The one thing Lanzman failed to mention was the numerous drug infractions Mr. Mullins has had since he has been training for Lanzman. It is obvious that winning is the only thing that counts to some people in racing, and that integrity and honesty do not belong in the sport.

I sadly agree with Lanzman's stated objective: Jeff Mullins is unfortunately the face of racing today.

Sandy Weinstock - Sherman Oaks, Calif.

Another recalls the Mullins touch

The May 10 letter in support of trainer Jeff Mullins rang true to me.

In March 2005 I owned a racehorse named Hesabully, who had just finished fifth in the Baldwin Stakes at Santa Anita. The day after the race I received a call from my trainer, Jeff Mullins, informing me that my horse had an ankle injury and would be unable to race for eight to 10 months

Before the Baldwin, my horse had won two allowance races in a row, so it was very disappointing news. Most people don't realize it takes a lot of luck just to get your horse in the starting gate. I can tell you from experience that Mullins and his stable always put the horse first, and that's why he is one of the very best trainers in our sport.

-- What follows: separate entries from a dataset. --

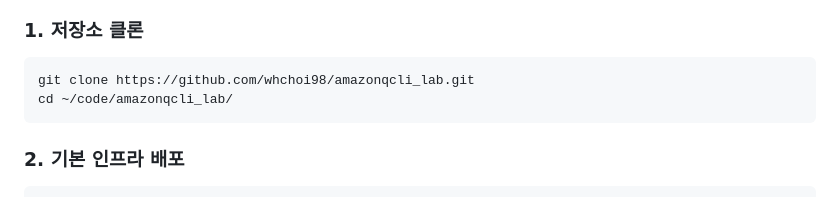
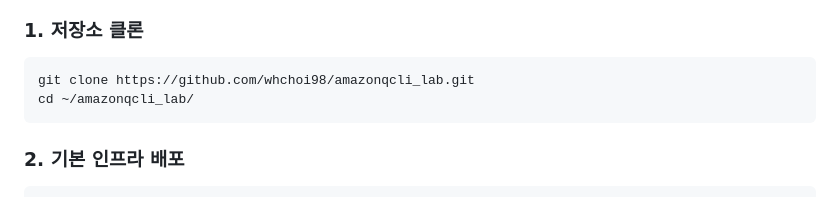
Before and after one commit to whchoi98/amazonqcli_lab, a Markdown page: README.md, the part around the change. Drawn GitHub-style.

````diff
--- a/README.md
+++ b/README.md
@@ -36,7 +36,7 @@
 
 ```bash
 git clone https://github.com/whchoi98/amazonqcli_lab.git
-cd ~/code/amazonqcli_lab/
+cd ~/amazonqcli_lab/
 ```
 
 ### 2. 기본 인프라 배포
````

It's very unfortunate that we will never know what might have been if I Want Revenge had gotten his Kentucky Derby start, but I think it is a sure bet that Jeff Mullins will be back in the Derby. Let's hope the racing gods can be a little more kind next time to a guy who always puts his horses first.

Frankie Ciesielski - New York City

Racing must adapt to changing times

I read with interest Andrew Beyer's April 29 column, "One vision of the future overlooks the racing," addressing Churchill Downs's new vision of its own business. The fact that the company is pursuing profit and diversified earnings should come as no surprise to anyone, since these are things that public companies aspire to.

The current decline of Thoroughbred racing has more to do with ineffective drug policies, the rise of "supertrainers," the confusion about synthetic surfaces, and myopic commercial breeders.

Every industry evolves, and we have to come to terms with the shifting paradigm in our sport. Maybe it's time for Thoroughbred racing to be consolidated and regulated.

If Churchill Downs and other racetrack concerns are more interested in promoting their Internet businesses, then turn the live product over to a centralized authority that divides the country into six main regions consisting of 12 racetracks. Race meets can alternate between two tracks within a given region, with no more than six tracks running at any one time.

The current war against drugs is the wrong battle, against an irreversible trend. Certain drugs need to be permitted, but those individuals who are caught exceeding permitted levels or using banned substances need to be dealt with via harsher, uniform penalties, measures that are strictly enforced.

Racing should reevaluate synthetic surfaces, where some particular products have created a virtual lottery for bettors.

And finally, incentives should be created that would encourage North American breeders to breed horses for classic racing, not solely for a quick profit.

We can either restore this sport to its onetime glory or watch it fade into oblivion. The choice is ours to make.

Anthony Perrotta - Red Bank, N.J.